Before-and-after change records
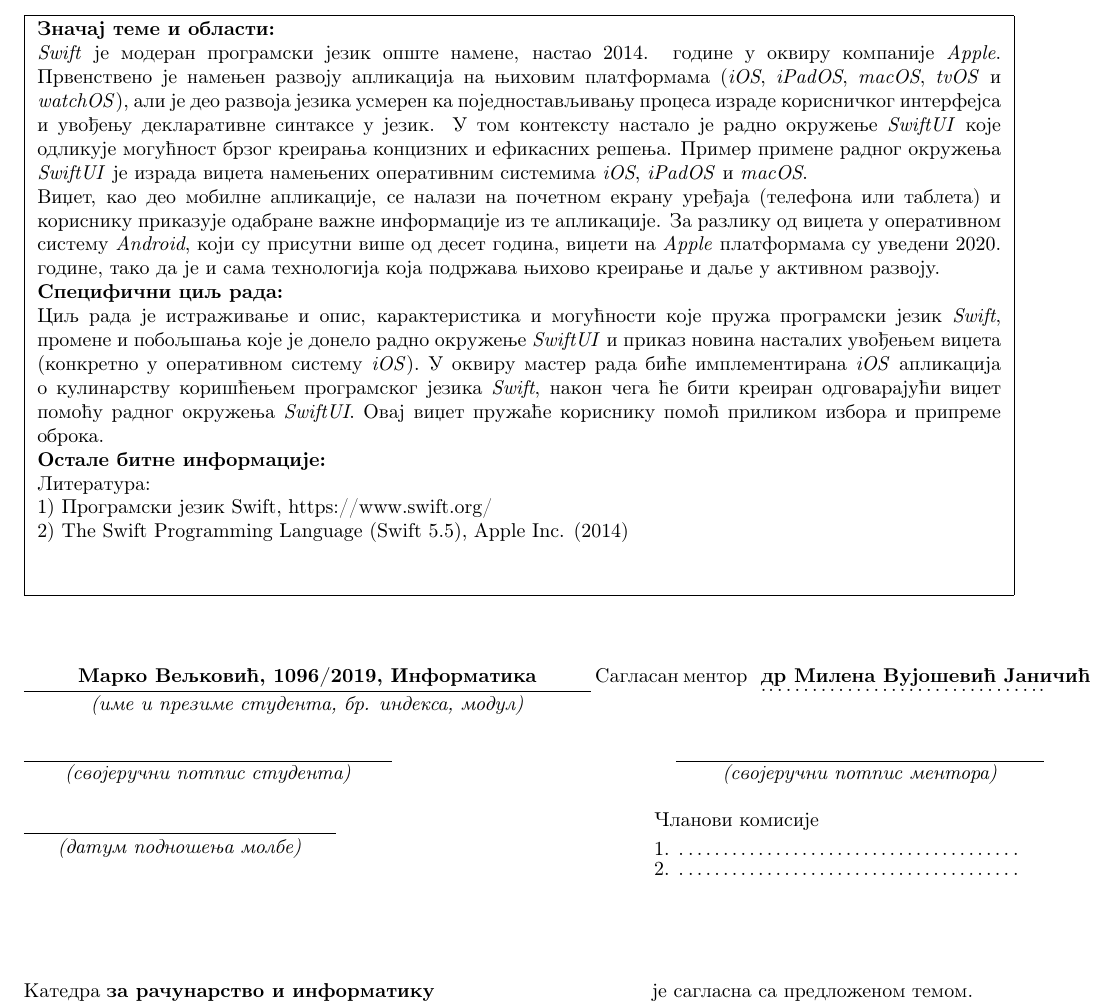
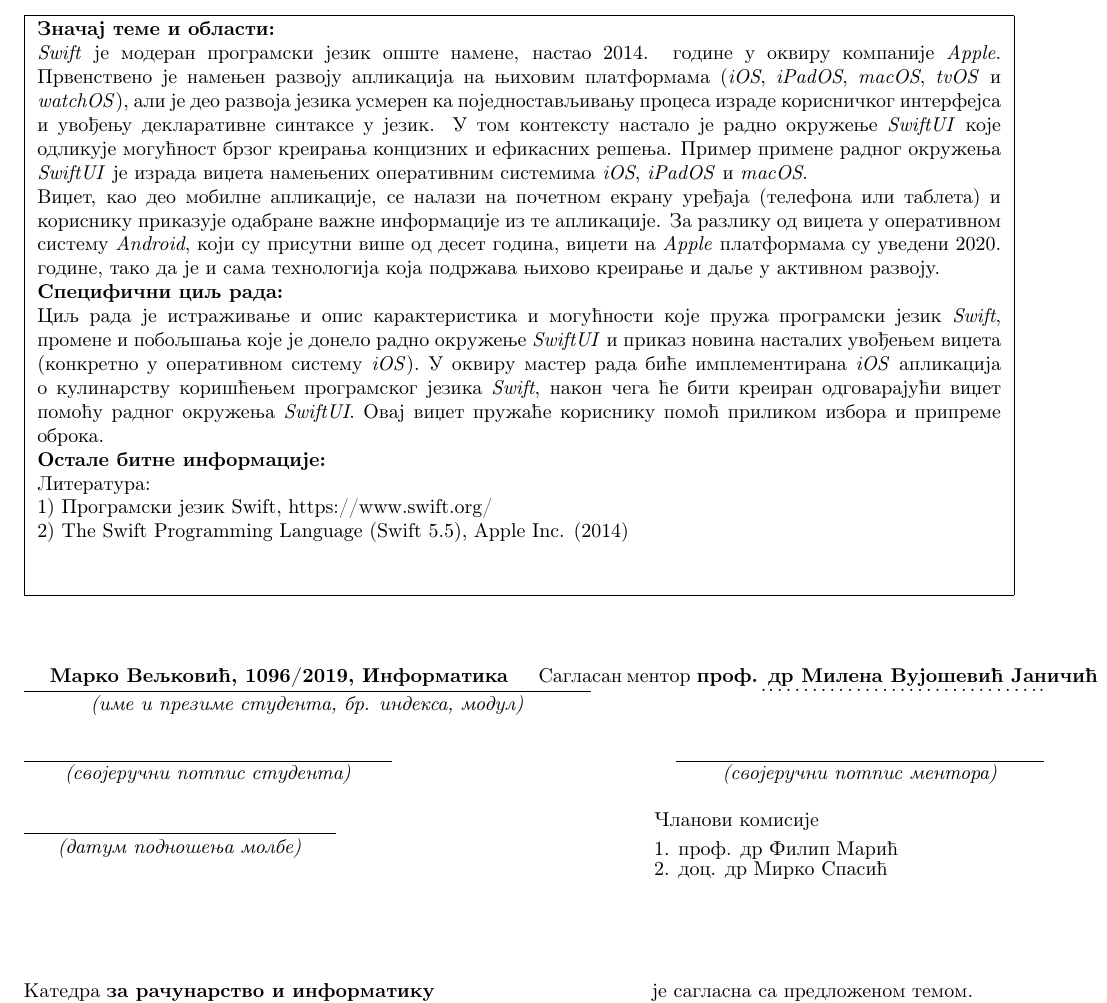
Before and after one commit to marko-veljkovic/Kulinarstvo-iOS-Widget, a LaTeX document (PrijavaMasterRada/PrijavaTemeMarkoVeljkovic.tex): part of the page, cut so that both start at the same text. Compiled offline with pdfLaTeX.

Commit message:
Added commission members

```diff
--- a/PrijavaMasterRada/PrijavaTemeMarkoVeljkovic.tex
+++ b/PrijavaMasterRada/PrijavaTemeMarkoVeljkovic.tex
@@ -68,11 +68,11 @@
 %%%%%%%%%%%%%%%%%%%%%%%%%%%%%%%%%%%%%%%%%%%%%%%%%%%%%%%%%%%%%%%%%%%%%%%%%%%%%%%
 % u donji red uneti:       ime i prezime, broj indeksa i modul studenta       %
 %%%%%%%%%%%%%%%%%%%%%%%%%%%%%%%%%%%%%%%%%%%%%%%%%%%%%%%%%%%%%%%%%%%%%%%%%%%%%%%
-\makebox[10cm][c]{\textbf{Марко Вељковић, 1096/2019, Информатика}}
+\makebox[9cm][c]{\textbf{Марко Вељковић, 1096/2019, Информатика}}
 %%%%%%%%%%%%%%%%%%%%%%%%%%%%%%%%%%%%%%%%%%%%%%%%%%%%%%%%%%%%%%%%%%%%%%%%%%%%%%%
 % u donji red uneti:                   ime i prezime mentora				  %
 %%%%%%%%%%%%%%%%%%%%%%%%%%%%%%%%%%%%%%%%%%%%%%%%%%%%%%%%%%%%%%%%%%%%%%%%%%%%%%%
-Сагласан ментор \makebox[6cm][c]{\textbf{ др Милена Вујошевић Јаничић}} \\
+Сагласан ментор \makebox[7cm][c]{\textbf{ проф. др Милена Вујошевић Јаничић}} \\
 \rule[4mm]{10cm}{.05mm} \hfill \raisebox{4mm}{\makebox[5cm][l]{.\dotfill.}} \\
 \raisebox{1cm}%
 [9mm][0mm]{\makebox[10cm][c]{\textit{(име и презиме студента, бр. индекса, модул)}}} \\
@@ -91,7 +91,7 @@
 % POPUNJAVA MENTOR (rucno ili na sledeci nacin):							  %
 % u donji red umesto .\dotfill. upisati podatke o 1. clanu komisije		      %
 %%%%%%%%%%%%%%%%%%%%%%%%%%%%%%%%%%%%%%%%%%%%%%%%%%%%%%%%%%%%%%%%%%%%%%%%%%%%%%%
-\rule[4mm]{5.5cm}{.05mm}\makebox[5.5cm]{ } 1. \makebox[6cm][l]{.\dotfill.}\\
+\rule[4mm]{5.5cm}{.05mm}\makebox[5.5cm]{ } 1. \makebox[6cm][l]{проф. др Филип Марић}\\
 \vspace{-8mm}\\
 \raisebox{4mm}%
 [7mm][0mm]{\makebox[5.5cm][c]{\textit{(датум подношења молбе)}}}\makebox[5.5cm]{ }
@@ -99,7 +99,7 @@
 % POPUNJAVA MENTOR (rucno ili na sledeci nacin): 							  %
 % u donji red umesto .\dotfill. upisati podatke o 2. clanu komisije           %
 %%%%%%%%%%%%%%%%%%%%%%%%%%%%%%%%%%%%%%%%%%%%%%%%%%%%%%%%%%%%%%%%%%%%%%%%%%%%%%%
-2. \makebox[6cm][l]{.\dotfill.}\\
+2. \makebox[6cm][l]{доц. др Мирко Спасић}\\
 
 \vspace{1cm}
 
```
Also changed, not shown: PrijavaMasterRada/PrijavaTemeMarkoVeljkovic.pdf, PrijavaMasterRada/PrijavaTemeMarkoVeljkovic.tex (2 more changed lines).
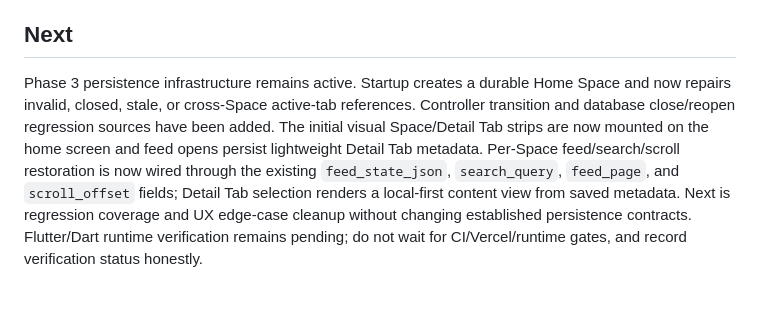
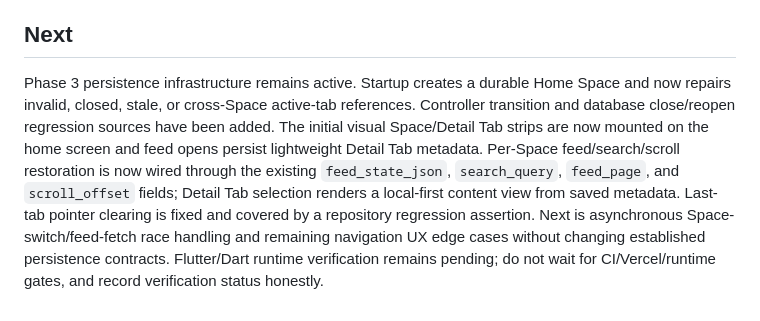
Before and after one commit to Rilan-Dev/Gif-Play-Flutter, a Markdown page: docs/project-control/PROJECT_STATE.md, the part around the change. Rendered like a GitHub page.

Commit message:
Refresh current Phase 3 status

```diff
--- a/docs/project-control/PROJECT_STATE.md
+++ b/docs/project-control/PROJECT_STATE.md
@@ -42,4 +42,4 @@
 - UI must avoid loading hundreds of full GIF binaries into memory simultaneously.
 
 ## Next
-Phase 3 persistence infrastructure remains active. Startup creates a durable Home Space and now repairs invalid, closed, stale, or cross-Space active-tab references. Controller transition and database close/reopen regression sources have been added. The initial visual Space/Detail Tab strips are now mounted on the home screen and feed opens persist lightweight Detail Tab metadata. Per-Space feed/search/scroll restoration is now wired through the existing `feed_state_json`, `search_query`, `feed_page`, and `scroll_offset` fields; Detail Tab selection renders a local-first content view from saved metadata. Next is regression coverage and UX edge-case cleanup without changing established persistence contracts. Flutter/Dart runtime verification remains pending; do not wait for CI/Vercel/runtime gates, and record verification status honestly.
+Phase 3 persistence infrastructure remains active. Startup creates a durable Home Space and now repairs invalid, closed, stale, or cross-Space active-tab references. Controller transition and database close/reopen regression sources have been added. The initial visual Space/Detail Tab strips are now mounted on the home screen and feed opens persist lightweight Detail Tab metadata. Per-Space feed/search/scroll restoration is now wired through the existing `feed_state_json`, `search_query`, `feed_page`, and `scroll_offset` fields; Detail Tab selection renders a local-first content view from saved metadata. Last-tab pointer clearing is fixed and covered by a repository regression assertion. Next is asynchronous Space-switch/feed-fetch race handling and remaining navigation UX edge cases without changing established persistence contracts. Flutter/Dart runtime verification remains pending; do not wait for CI/Vercel/runtime gates, and record verification status honestly.
```
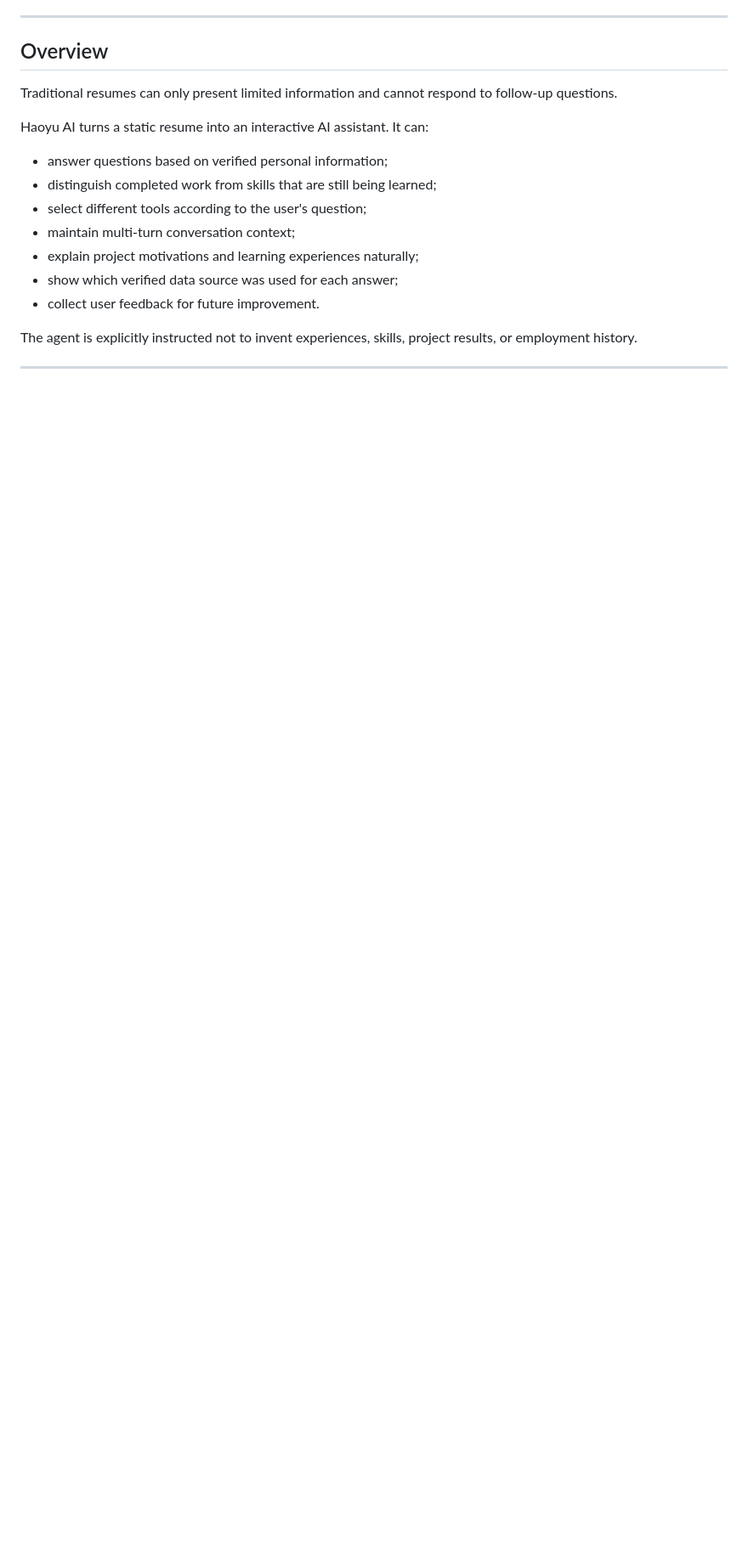
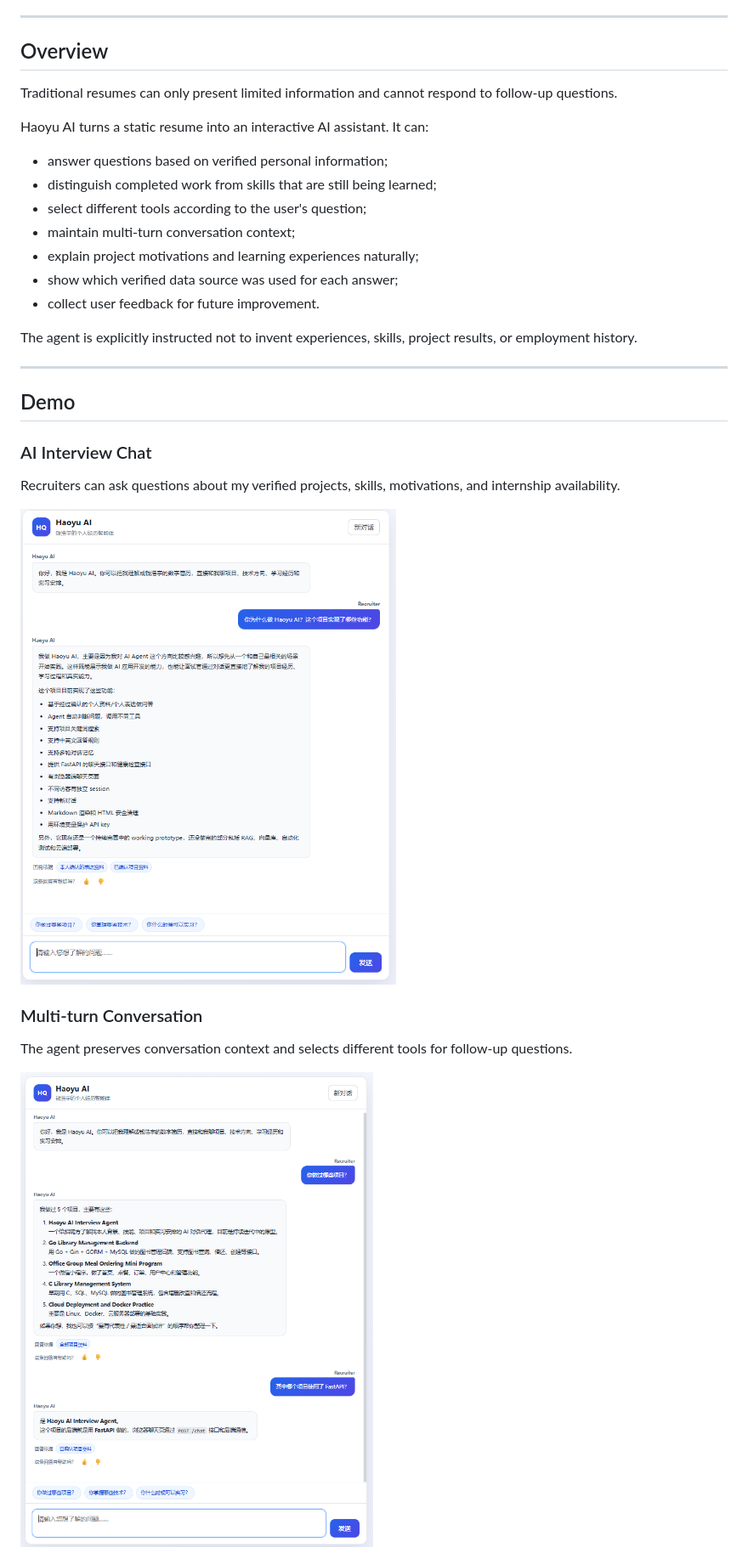
Before and after one commit to weshallreunion/haoyu-ai-interview-agent, a Markdown page: README.md, the part around one of its changes. Shown at 85% size. Drawn GitHub-style; pictures changed too: docs/images/chat-demo.png (added), docs/images/multi-turn-demo.png (added); blank space fills up the shorter version.

Commit message:
docs: add project screenshots

```diff
--- a/README.md
+++ b/README.md
@@ -25,3 +25,18 @@ Haoyu AI turns a static resume into an interactive AI assistant. It can:
 The agent is explicitly instructed not to invent experiences, skills, project results, or employment history.
 
 ---
+
+## Demo
+
+### AI Interview Chat
+
+Recruiters can ask questions about my verified projects, skills, motivations, and internship availability.
+
+![Haoyu AI chat interface](docs/images/chat-demo.png)
+
+### Multi-turn Conversation
+
+The agent preserves conversation context and selects different tools for follow-up questions.
+
+![Haoyu AI multi-turn conversation](docs/images/multi-turn-demo.png)
+
```
Also changed, not shown: other parts of README.md (+5 -0 lines), docs/images/admin-dashboard.png (added).
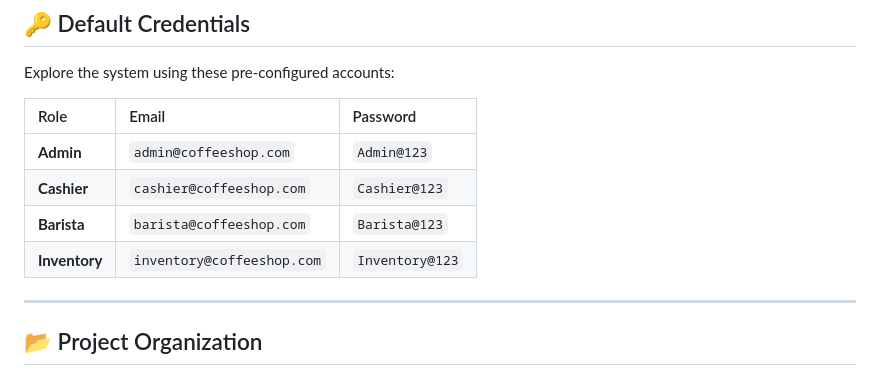
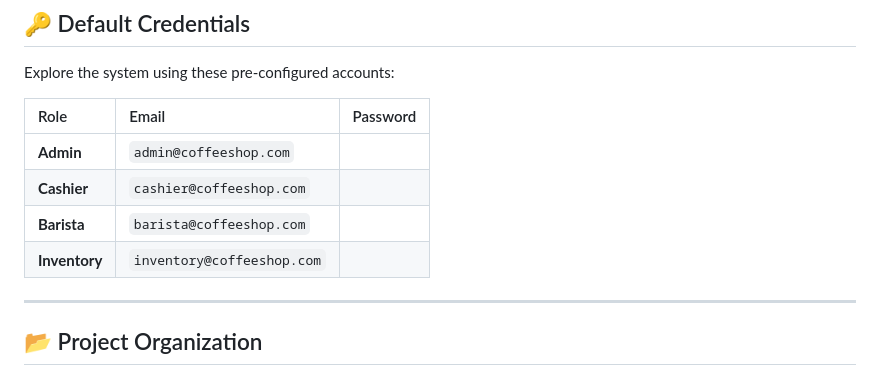
Before and after one commit to nampallyharish4/coffee-shop-management, a Markdown page: README.md, the part around the change. GitHub-like rendering.

Commit message:
docs: remove sensitive password information from README.md

```diff
--- a/README.md
+++ b/README.md
@@ -87,10 +87,10 @@ Explore the system using these pre-configured accounts:
 
 | Role | Email | Password |
 | :--- | :--- | :--- |
-| **Admin** | `admin@coffeeshop.com` | `Admin@123` |
-| **Cashier** | `cashier@coffeeshop.com` | `Cashier@123` |
-| **Barista** | `barista@coffeeshop.com` | `Barista@123` |
-| **Inventory** | `inventory@coffeeshop.com` | `Inventory@123` |
+| **Admin** | `admin@coffeeshop.com` |
+| **Cashier** | `cashier@coffeeshop.com` |
+| **Barista** | `barista@coffeeshop.com` |
+| **Inventory** | `inventory@coffeeshop.com` |
 
 ---
 
```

Exercise brief → Check each line of the records above, and copy those that hold the word "questions".

Exercise response →
+Recruiters can ask questions about my verified projects, skills, motivations, and internship availability.
+The agent preserves conversation context and selects different tools for follow-up questions.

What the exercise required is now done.